Great examples of engineering
My first car was a Ford Meteor. The sedan equivalent of the Ford Laser, you could say an ancestor of the Ford Focus Titanium, pictured above.
The caption on the back of this photo [cropped to protect the innocent], is in my late grandmother’s handwriting and says: “A proud Kellie with her car.”
The year was 1995, I was working at my first job a few hours from home and living in a rented farmhouse, hence the jeans and boots.
The Meteor served me well. It cost $5000 and I was just happy it had a cassette deck.
Technology extended to a contraption I later used with said cassette deck to play CDs from a Walkman.
Ahhh, the ’90s.
So here we are in 2013 and well, we’ve come a long way baby.
The Meteor would be harumphing at these flashy Focuses and all their tricks.
“We didn’t have that kind of tomfoolery in my day.”
Forget the cassettes, I just plug in my iPod, or stream from my iPhone via Bluetooth.
And this car, well this car actually does talk.
There’s a lot of big features packed into this small car.
I’m loving the keyless entry, the push button start, the Ford Sync voice control, the automatic wipers, the automatic lights, the lights that illuminate when I go around a corner and the fact they stay on for a short time as I walk away from the car.
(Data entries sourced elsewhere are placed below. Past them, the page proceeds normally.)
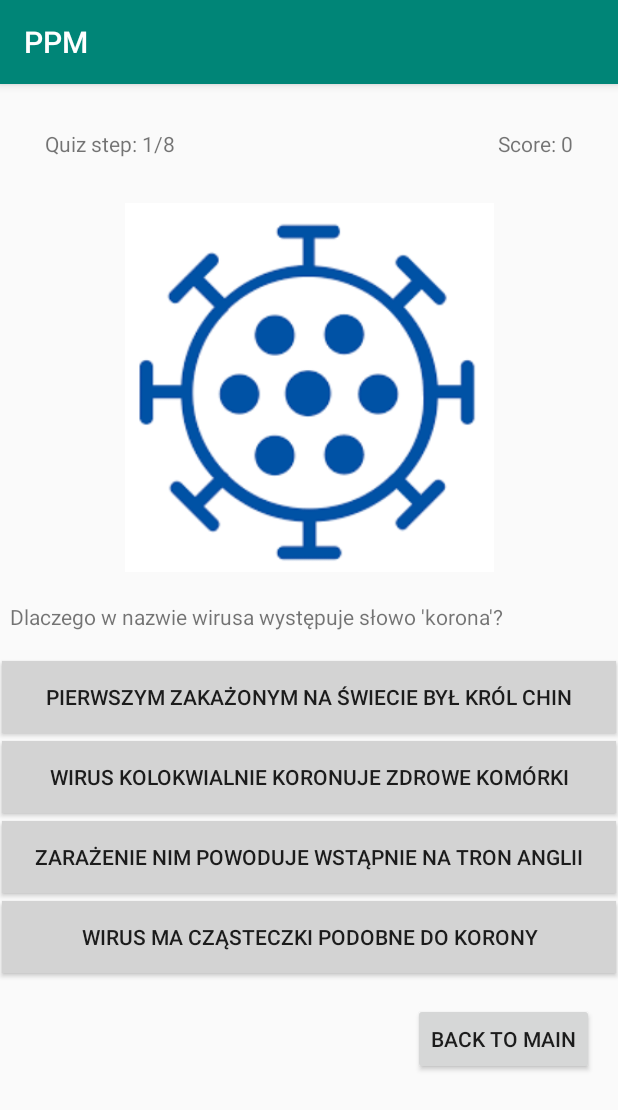
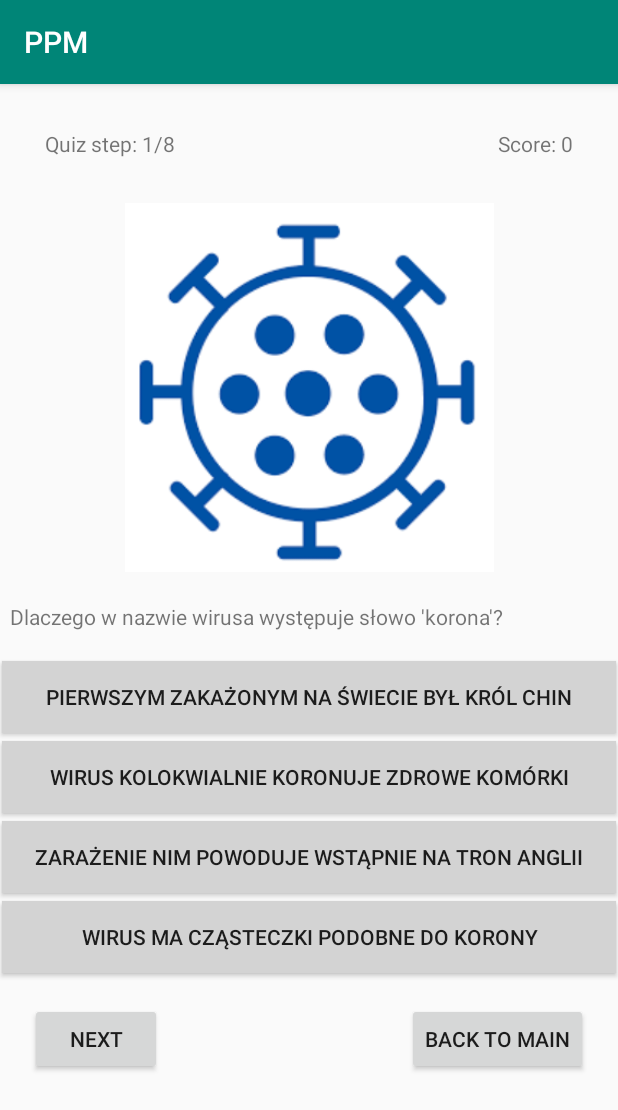
Before and after one commit to ravczar/PAMO, an Android app: the Quiz screen opened directly, with no data from a screen before it, on a phone screen of 412 x 824 dp. Shown: the top 1110 px of the screen. Run offline under Robolectric (Android 15) with nearby library versions, the phone set to English and light mode, and no system bars.

Commit message:
minor changes to scoring points in quiz game. Only proper first answer scores one point, correct/negative answer highlights a button

```diff
--- a/PPM/app/src/main/java/com/pjatk/s16281/Quiz.java
+++ b/PPM/app/src/main/java/com/pjatk/s16281/Quiz.java
@@ -20,14 +20,15 @@ import com.pjatk.s16281.model.QuestionItem;
 import java.text.MessageFormat;
 
 public class Quiz extends AppCompatActivity {
-    private Button backToMainButton, nextQuestionButton, answer1Btn, answer2Btn, answer3Btn, answer4Btn;
+    private Button backToMainButton, againButton, nextButton,
+            answer1Btn, answer2Btn, answer3Btn, answer4Btn;
     private Button[] answerButtons;
     private TextView questionView, quizTitleView, scoreView;
     private ImageView questionImage;
-    private int score, questionId, step, questionsTotalCount;
+    private int score, scoreFromStage, questionId, step, questionsTotalCount;
     private QuestionDatabase questions;
     private QuestionItem selectedQuestion;
-    private Boolean answeredCorrect, answerAlreadyGiven;
+    private Boolean answeredCorrect, answerWasChanged;
 
     @Override
     protected void onCreate(Bundle savedInstanceState) {
@@ -44,7 +45,8 @@ public class Quiz extends AppCompatActivity {
         questionView = findViewById(R.id.qestion_view);
         quizTitleView = findViewById(R.id.quiz_title);
         scoreView = findViewById(R.id.score_view);
-        nextQuestionButton = findViewById(R.id.button_next);
+        againButton = findViewById(R.id.button_next);
+        nextButton = findViewById(R.id.button_next_2);
         questionImage = findViewById(R.id.quiz_image);
 
         // questions, questionId, score
@@ -52,7 +54,7 @@ public class Quiz extends AppCompatActivity {
         score = 0;
         step = 1;
         answeredCorrect = false;
-        answerAlreadyGiven = false;
+        answerWasChanged = false;
         try{
             questions = new QuestionDatabase();
             questionsTotalCount = questions.getQuestionCount();
@@ -69,7 +71,19 @@ public class Quiz extends AppCompatActivity {
                 returnToMainActivity();
             }
         });
-        nextQuestionButton.setOnClickListener(new View.OnClickListener(){
+        nextButton.setOnClickListener(new View.OnClickListener(){
+            @Override
+            public void onClick(View v){
+                try{
+                    score = answeredCorrect ? score += scoreFromStage : score;
+                    nextQuestion();
+                }
+                catch (CloneNotSupportedException e){
+                    Log.e("Next question fail", e.getMessage());
+                }
+            }
+        });
+        againButton.setOnClickListener(new View.OnClickListener(){
             @Override
             public void onClick(View v){
                 try{
@@ -86,12 +100,7 @@ public class Quiz extends AppCompatActivity {
             public void onClick(View v){
                 setDefaultButtonBackgroundToAllAnswersBtns();
                 CheckSelectedAnswer(answer1Btn);
-                answerAlreadyGiven = true;
-                try{
-                    nextQuestion();
-                } catch (Exception e){
-                    Log.e("Fail on next step", e.getMessage());
-                }
+                answerWasChanged = true;
             }
         });
         answer2Btn.setOnClickListener(new View.OnClickListener(){
@@ -99,13 +108,7 @@ public class Quiz extends AppCompatActivity {
             public void onClick(View v){
                 setDefaultButtonBackgroundToAllAnswersBtns();
                 CheckSelectedAnswer(answer2Btn);
-                answerAlreadyGiven = true;
-                try{
-                    nextQuestion();
-                } catch (Exception e){
-                    Log.e("Fail after assess score", e.getMessage());
-                }
-
+                answerWasChanged = true;
             }
         });
         answer3Btn.setOnClickListener(new View.OnClickListener(){
@@ -113,12 +116,7 @@ public class Quiz extends AppCompatActivity {
             public void onClick(View v){
                 setDefaultButtonBackgroundToAllAnswersBtns();
                 CheckSelectedAnswer(answer3Btn);
-                answerAlreadyGiven = true;
-                try{
-                    nextQuestion();
-                } catch (Exception e){
-                    Log.e("Fail after assess score", e.getMessage());
-                }
+                answerWasChanged = true;
             }
         });
         answer4Btn.setOnClickListener(new View.OnClickListener(){
@@ -126,12 +124,7 @@ public class Quiz extends AppCompatActivity {
             public void onClick(View v){
                 setDefaultButtonBackgroundToAllAnswersBtns();
                 CheckSelectedAnswer(answer4Btn);
-                answerAlreadyGiven = true;
-                try{
-                    nextQuestion();
-                } catch (Exception e){
-                    Log.e("Fail after assess score", e.getMessage());
-                }
+                answerWasChanged = true;
             }
         });
 
@@ -149,6 +142,9 @@ public class Quiz extends AppCompatActivity {
     }
 
     private void nextQuestion() throws CloneNotSupportedException {
+        // init values for new question
+        answerWasChanged = false;
+        scoreFromStage = 0;
         int size = questions.getDatabaseSize();
 
         // Question from db by questionId(initial(1)) clone! shuffled!
@@ -201,22 +197,28 @@ public class Quiz extends AppCompatActivity {
         // Get text displayed in answer button that was clicked
         String answer = selectedBtn.getText().toString();
 
-        if(selectedQuestion.getCorrectAnswer() == answer){
+        if (selectedQuestion.getCorrectAnswer() == answer && !answerWasChanged){
             answeredCorrect = true;
             selectedBtn.setBackgroundColor(getResources().getColor(R.color.colorSuccess));
+            scoreFromStage = answeredCorrect ? 1 : 0;
             makeAnswerAssessmentToast(answeredCorrect);
-            score = answeredCorrect ? ++score : score;
-
         }
-        else{
+        else if (selectedQuestion.getCorrectAnswer() == answer && answerWasChanged){
+            answeredCorrect = true;
+            selectedBtn.setBackgroundColor(getResources().getColor(R.color.colorSuccess));
+            scoreFromStage = 0;
+            makeAnswerAssessmentToast(answeredCorrect);
+        } else {
             answeredCorrect = false;
             selectedBtn.setBackgroundColor(getResources().getColor(R.color.colorFailure));
+            scoreFromStage = !answeredCorrect ? 0 : 1;
             makeAnswerAssessmentToast(answeredCorrect);
         }
     }
 
     private void makeAnswerAssessmentToast(Boolean answerStatus){
-        String text = answerStatus ? "Success :)" : "Failure :(";
+        String scoreReceived = scoreFromStage == 1 ? " Scored: 1 point" : " Scored 0 points";
+        String text = answerStatus ? "Good answer :)"+ scoreReceived : "Bad answer :(" + scoreReceived;
         int toastBg = answerStatus ? getResources().getColor(R.color.colorSuccess) : getResources().getColor(R.color.colorFailure);
 
         Toast myToast = Toast.makeText(this, text, Toast.LENGTH_SHORT);
@@ -248,7 +250,8 @@ public class Quiz extends AppCompatActivity {
         answer2Btn.setVisibility(View.INVISIBLE);
         answer3Btn.setVisibility(View.INVISIBLE);
         answer4Btn.setVisibility(View.INVISIBLE);
-        nextQuestionButton.setVisibility(View.VISIBLE);
+        nextButton.setVisibility(View.INVISIBLE);
+        againButton.setVisibility(View.VISIBLE);
     }
 
     private void displayAllQuizRelatedItems(){
@@ -259,7 +262,8 @@ public class Quiz extends AppCompatActivity {
         answer2Btn.setVisibility(View.VISIBLE);
         answer3Btn.setVisibility(View.VISIBLE);
         answer4Btn.setVisibility(View.VISIBLE);
-        nextQuestionButton.setVisibility(View.INVISIBLE);
+        nextButton.setVisibility(View.VISIBLE);
+        againButton.setVisibility(View.INVISIBLE);
     }
 
 }
--- a/PPM/app/src/main/res/layout/quiz.xml
+++ b/PPM/app/src/main/res/layout/quiz.xml
@@ -21,7 +21,7 @@
         android:layout_width="wrap_content"
         android:layout_height="wrap_content"
         android:layout_marginTop="20dp"
-        android:layout_marginEnd="16dp"
+        android:layout_marginEnd="20dp"
         android:text="Back to Main"
         app:layout_constraintBottom_toBottomOf="parent"
         app:layout_constraintEnd_toEndOf="parent"
@@ -58,8 +58,6 @@
         android:text="Again"
         app:layout_constraintBottom_toBottomOf="parent"
         app:layout_constraintEnd_toStartOf="@+id/quiz_back"
-        app:layout_constraintHorizontal_bias="1.0"
-        app:layout_constraintStart_toStartOf="parent"
         app:layout_constraintTop_toBottomOf="@+id/btn_answer_4"
         app:layout_constraintVertical_bias="0.0" />
 
@@ -122,4 +120,19 @@
         app:layout_constraintTop_toTopOf="parent"
         app:layout_constraintVertical_bias="0.0" />
 
+    <Button
+        android:id="@+id/button_next_2"
+        android:layout_width="wrap_content"
+        android:layout_height="wrap_content"
+        android:layout_marginStart="20dp"
+        android:layout_marginTop="20dp"
+        android:layout_marginBottom="136dp"
+        android:text="NEXT"
+        app:layout_constraintBottom_toBottomOf="parent"
+        app:layout_constraintEnd_toStartOf="@+id/button_next"
+        app:layout_constraintHorizontal_bias="0.0"
+        app:layout_constraintStart_toStartOf="parent"
+        app:layout_constraintTop_toBottomOf="@+id/btn_answer_4"
+        app:layout_constraintVertical_bias="0.0" />
+
 </androidx.constraintlayout.widget.ConstraintLayout>
```
Also changed, not shown: PPM/app/src/main/res/drawable/gradient_background.xml (added, +8 -0 lines).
Out on the road, the Mr became convinced of the benefits of the adaptive cruise control and the speed limiter, loved having the sat nav in the dash, and we both enjoyed the dual climate control. [He's always too hot, I'm always too cold.]
Yeah, I could go on. I do love the gadgets.
And the assisted parking ~ it’s every bit as cool as you’d imagine!
We, as in the family and I, have put together a video of some of these cool features.
Let’s go for a drive.